It was mostly an inside fight with the more powerful Oquendo getting the better of the action in the first half of the bout. He was warned for holding in the third round and continued to take it to Roach and had him in trouble briefly in the fifth round. In the eighth round, referee Mora, who had warned Oquendo previously for head-butting, docked him one point when he butted Roach again.

"From Round 1 to Round 10, I was feeling all of the head butts," Roach said.

Roach had his best moment of the fight late in the ninth round when he connected a combination that clearly buzzed Oquendo and closed strong in the 10th.

"The fight played out good," Roach said. "I think it could have gone better of course, but I'm glad we got this experience, to go up to the championship level. The only guys that beat him became champions, and I'm [going to be] one of them. He's as tough as they come."

Young stops Ali

Welterweight Anthony Young (21-2, 8 KOs), 31, of Atlantic City, New Jersey, scored the biggest win of his career as he knocked out former junior middleweight world titleholder Sadam Ali (27-3, 14 KOs), 30, of Brooklyn, New York, in the third round of a dominating performance. They slugged it out from the opening bell, but Young was clearly getting the better of the action.

In the third round, he laid even more punishment on Ali, who slumped over in a corner due to an onslaught of body punches. Young continued to batter Ali around the ring until referee Robert Byrd stopped it at 2 minutes, 38 seconds.

Ali outpointed Miguel Cotto in Cotto's final fight in December 2017 to take his junior middleweight belt, but after losing it by one-sided fourth-round knockout in his first defense last May, he returned to welterweight to win a fight in December before being derailed by Young.

"New Jersey is in the building.

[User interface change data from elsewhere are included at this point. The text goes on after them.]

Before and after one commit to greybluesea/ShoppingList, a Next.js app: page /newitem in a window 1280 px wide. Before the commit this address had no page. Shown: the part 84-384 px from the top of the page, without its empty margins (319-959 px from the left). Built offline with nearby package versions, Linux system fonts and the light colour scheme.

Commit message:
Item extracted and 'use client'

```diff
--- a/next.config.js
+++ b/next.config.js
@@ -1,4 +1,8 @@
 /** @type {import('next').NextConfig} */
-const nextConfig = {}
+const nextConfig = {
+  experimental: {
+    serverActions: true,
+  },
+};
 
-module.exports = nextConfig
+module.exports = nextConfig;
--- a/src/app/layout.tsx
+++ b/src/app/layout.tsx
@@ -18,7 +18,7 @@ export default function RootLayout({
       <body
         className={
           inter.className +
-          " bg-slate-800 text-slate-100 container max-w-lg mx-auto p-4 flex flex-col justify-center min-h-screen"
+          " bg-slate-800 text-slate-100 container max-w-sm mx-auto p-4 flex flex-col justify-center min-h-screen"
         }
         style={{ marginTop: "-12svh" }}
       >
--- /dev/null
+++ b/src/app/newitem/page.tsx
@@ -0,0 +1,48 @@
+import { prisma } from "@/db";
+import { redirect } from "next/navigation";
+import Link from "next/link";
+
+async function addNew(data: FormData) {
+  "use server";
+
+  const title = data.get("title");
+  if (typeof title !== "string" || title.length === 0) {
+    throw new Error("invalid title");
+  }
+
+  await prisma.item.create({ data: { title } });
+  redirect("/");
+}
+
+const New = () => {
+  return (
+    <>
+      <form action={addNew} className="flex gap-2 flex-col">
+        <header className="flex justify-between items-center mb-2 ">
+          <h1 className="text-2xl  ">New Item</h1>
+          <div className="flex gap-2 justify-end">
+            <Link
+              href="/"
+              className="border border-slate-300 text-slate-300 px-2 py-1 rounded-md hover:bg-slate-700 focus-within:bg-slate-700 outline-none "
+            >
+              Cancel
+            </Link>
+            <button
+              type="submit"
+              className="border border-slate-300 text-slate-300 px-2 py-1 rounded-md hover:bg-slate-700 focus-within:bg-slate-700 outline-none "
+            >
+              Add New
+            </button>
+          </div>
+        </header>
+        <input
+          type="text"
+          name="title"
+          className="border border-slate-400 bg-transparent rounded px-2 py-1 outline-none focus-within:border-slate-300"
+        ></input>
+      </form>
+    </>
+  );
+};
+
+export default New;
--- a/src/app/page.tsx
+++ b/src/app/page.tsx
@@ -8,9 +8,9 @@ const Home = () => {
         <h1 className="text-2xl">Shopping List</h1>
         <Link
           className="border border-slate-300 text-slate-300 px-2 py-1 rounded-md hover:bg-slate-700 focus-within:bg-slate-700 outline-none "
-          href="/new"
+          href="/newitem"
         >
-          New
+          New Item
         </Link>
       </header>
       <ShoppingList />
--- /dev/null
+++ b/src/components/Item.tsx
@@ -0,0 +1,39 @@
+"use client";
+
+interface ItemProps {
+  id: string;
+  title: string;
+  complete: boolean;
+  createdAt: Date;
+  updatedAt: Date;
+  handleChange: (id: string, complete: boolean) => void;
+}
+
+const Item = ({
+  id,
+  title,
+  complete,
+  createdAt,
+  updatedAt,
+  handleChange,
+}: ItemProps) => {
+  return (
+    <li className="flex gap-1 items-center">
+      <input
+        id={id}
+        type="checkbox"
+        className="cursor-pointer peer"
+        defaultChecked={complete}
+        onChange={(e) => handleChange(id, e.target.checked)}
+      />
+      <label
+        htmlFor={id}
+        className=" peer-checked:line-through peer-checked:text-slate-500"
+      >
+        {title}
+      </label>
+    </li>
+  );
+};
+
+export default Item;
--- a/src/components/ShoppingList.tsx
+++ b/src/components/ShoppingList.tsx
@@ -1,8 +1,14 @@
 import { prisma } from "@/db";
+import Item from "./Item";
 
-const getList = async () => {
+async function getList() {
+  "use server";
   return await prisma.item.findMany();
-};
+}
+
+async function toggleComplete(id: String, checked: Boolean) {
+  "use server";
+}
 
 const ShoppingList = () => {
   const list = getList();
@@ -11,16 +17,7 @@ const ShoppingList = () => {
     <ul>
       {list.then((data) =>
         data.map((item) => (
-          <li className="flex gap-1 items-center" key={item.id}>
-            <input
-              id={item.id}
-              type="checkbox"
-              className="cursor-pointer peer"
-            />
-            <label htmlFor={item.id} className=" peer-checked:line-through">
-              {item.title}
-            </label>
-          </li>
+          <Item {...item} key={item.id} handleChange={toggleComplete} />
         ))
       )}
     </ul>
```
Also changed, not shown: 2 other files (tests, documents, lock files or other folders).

I had a tremendous camp," Young said. "He had a great win against Miguel Cotto, but after that he fought Munguia. I thought he lost a lot of confidence with Munguia. I saw his fight against [Mauricio] Herrera [in December], and he couldn't pull the trigger. So when they offered the fight, I jumped on it. We'll enjoy this victory now, and figure out what's next later."

  • Featherweight Aram Avagyan (8-0-1, 4 KOs), 28, of Russia, making his United States debut, got off the deck from a second-round knockdown to otherwise win a convincing unanimous decision over Francisco Esparza (9-1-1, 3 KOs), 24, of Las Vegas. It was not a hard knockdown, and Avagyan quickly collected himself and went on to win by scores of 97-92, 96-93 and 96-93.

  • Middleweight Alexis Espino (2-0, 1 KO), 19, of Las Vegas, who turned pro in February with a second-round knockout win, went the distance in a one-sided battering of Billy Wagner (1-1, 0 KOs), 26, of Great Falls, Montana. Espino beat him pillar to post for the entire fight in a shutout decision scored 39-34, 39-34 and 39-35. In the second round, referee Jay Nady penalized Espino one point for hitting Wagner with a right hand when he was down on the canvas. He did not count the knockdown either and gave Wagner time to recover.